The reality of Mumbai is finally beginning to surface. Union Minister Praful Patel is the latest leader to come out of the closet and endorse the sentiments of Raj Thackeray. He joins Sharad Pawar, Narain Rane, Chhagan Bhujbal and the rest. Mumbai is the richest city in India. By keeping Mumbai in Maharashtra the purse strings and financial leverage remain with the politicians of the state. Nothing wrong with that if the politicians had the sense and decency to retain the cosmopolitan character of India's financial capital and one of Asia's leading global cities. It is clear by now that bedazzled by electoral politics these leaders are incapable of doing that. In the pursuit of vote bank politics they are endangering the unity of the nation. What is the practical remedy?
As this scribe pointed out through these columns as early as February 11 this year, Mumbai should never have been a part of Maharashtra. In 1956 it was incorporated in the state by the weak-kneed policy of the Congress government under Pandit Nehru. The origins and growth of Bombay were traced to show that its development and culture from inception had been cosmopolitan. The British, the Parsis, Gujaratis, Jews, Marwaris and others had contributed more than the Maharashtrians themselves in developing the wealth and character of the city. The States Reorganization Commission had retained Bombay as the capital of the undivided Maharashtra and Gujarat state. In present day Mumbai the Maharashtrian population is around 35 per cent.
There is therefore only one solution to defuse the Mumbai crisis. Mumbai should be made into a city state as had been demanded by rational voices after Maharashtra was separated from Gujarat. Mumbai will always be dominated by Maharshtrian culture. But it should not be choked by vote bank politics.

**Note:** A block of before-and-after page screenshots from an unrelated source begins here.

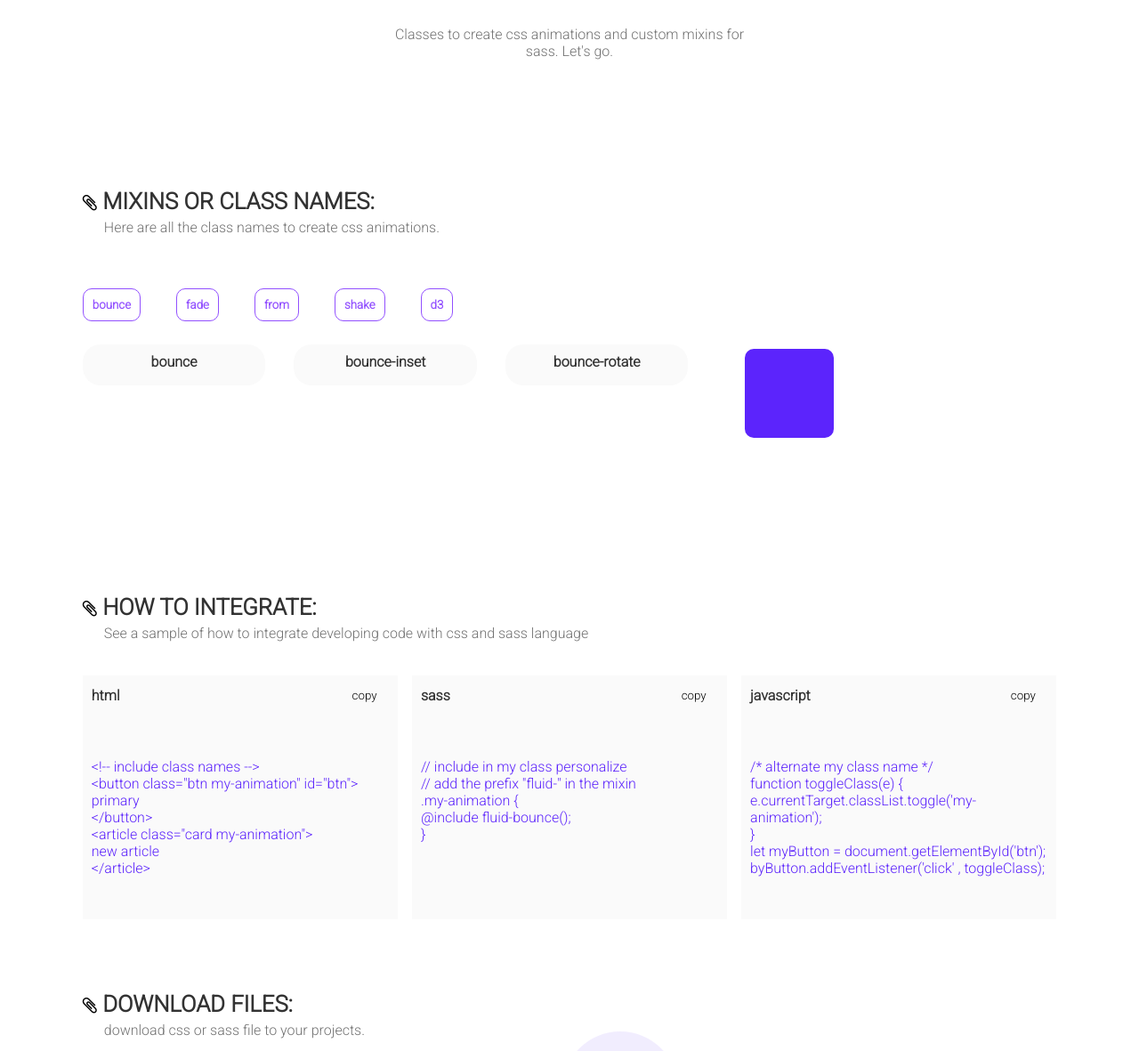
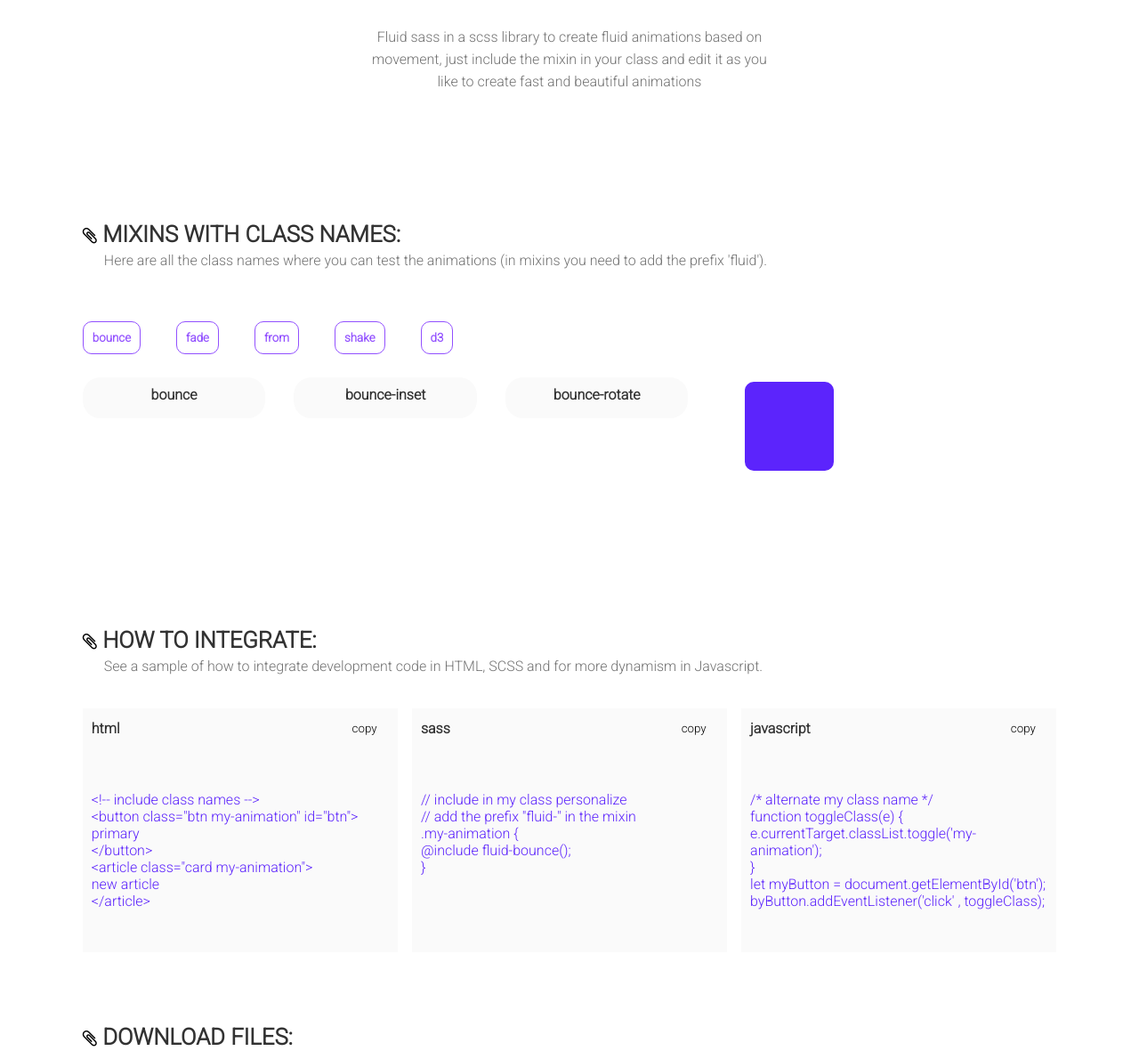
Before and after one commit to jhony-24/fluid-SASS, a website: page docs/index.html in a window 1280 px wide. Shown: the part 580-1761 px from the top of the page at 89% size. Drawn offline with nearby package versions, Linux system fonts and the light colour scheme.

Commit message:
modify the text of the documentation

```diff
--- a/docs/assets/sass/components/vue.scss
+++ b/docs/assets/sass/components/vue.scss
@@ -1,6 +1,7 @@
 // text smooth
 .text-smooth {
     color: $text-smooth;
+    line-height: 25px;
 }
 
 // strong like
--- a/docs/assets/sass/layouts/landing.scss
+++ b/docs/assets/sass/layouts/landing.scss
@@ -29,7 +29,7 @@
 
 .landing-message {
   margin: 20px auto;
-  width: 35%;
+  width: 40%;
   .total-animations {
     text-align: center;
     margin: 1em auto;
--- a/docs/index.html
+++ b/docs/index.html
@@ -47,7 +47,7 @@
                         <span class="number-total">{{totalAnimations}}</span>
                         <span class="text">animaciones disponibles</span>
                     </div>
-                    <text-smooth text="Classes to create css animations and custom mixins for sass. Let's go."></text-smooth>
+                    <text-smooth text="Fluid sass in a scss library to create fluid animations based on movement, just include the mixin in your class and edit it as you like to create fast and beautiful animations"></text-smooth>
                 </div>
             </div>
         </div>
@@ -57,8 +57,8 @@
                 <paragraph-detail
                     slot="header"
                     id="mixins"
-                    title="MIXINS OR CLASS NAMES:"
-                    detail="Here are all the class names to create css animations.">
+                    title="MIXINS WITH CLASS NAMES:"
+                    detail="Here are all the class names where you can test the animations (in mixins you need to add the prefix 'fluid').">
                 </paragraph-detail>
                 <div slot="body">
 
@@ -86,7 +86,7 @@
                     slot="header"
                     id="examples"
                     title="HOW TO INTEGRATE:"
-                    detail="See a sample of how to integrate developing code with css and sass language">
+                    detail="See a sample of how to integrate development code in HTML, SCSS and for more dynamism in Javascript.">
                 </paragraph-detail>
                 <div slot="body">
                     <div class="examples-languages">
@@ -102,7 +102,7 @@
                     slot="header"
                     id="downloads"
                     title="DOWNLOAD FILES:"
-                    detail="download css or sass file to your projects.">
+                    detail="Download the 'CSS' or 'SASS' files that best suit your required project..">
                 </paragraph-detail>
                 <div slot="body">
                     <div class="center flex-row-center">
```
Also changed, not shown: docs/assets/css/main.css.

At this stage there is only one effective way of achieving that. The majority of voters in Mumbai who are non-Maharashtrian should make an electoral front and deny all existing parties success in the city in the next polls. All the leaders of all the parties in the rest of India who criticize Raj Thackeray must partially sink their differences to unite at least to support the formation of such a front to contest polls in Mumbai. Many Marathi speaking voters might also support this front. That is the only democratic and fitting response to the Mumbai chauvinists. Will the leaders genuinely opposed to Raj Thackeray's politics do that? If they cannot, they may as well shut up.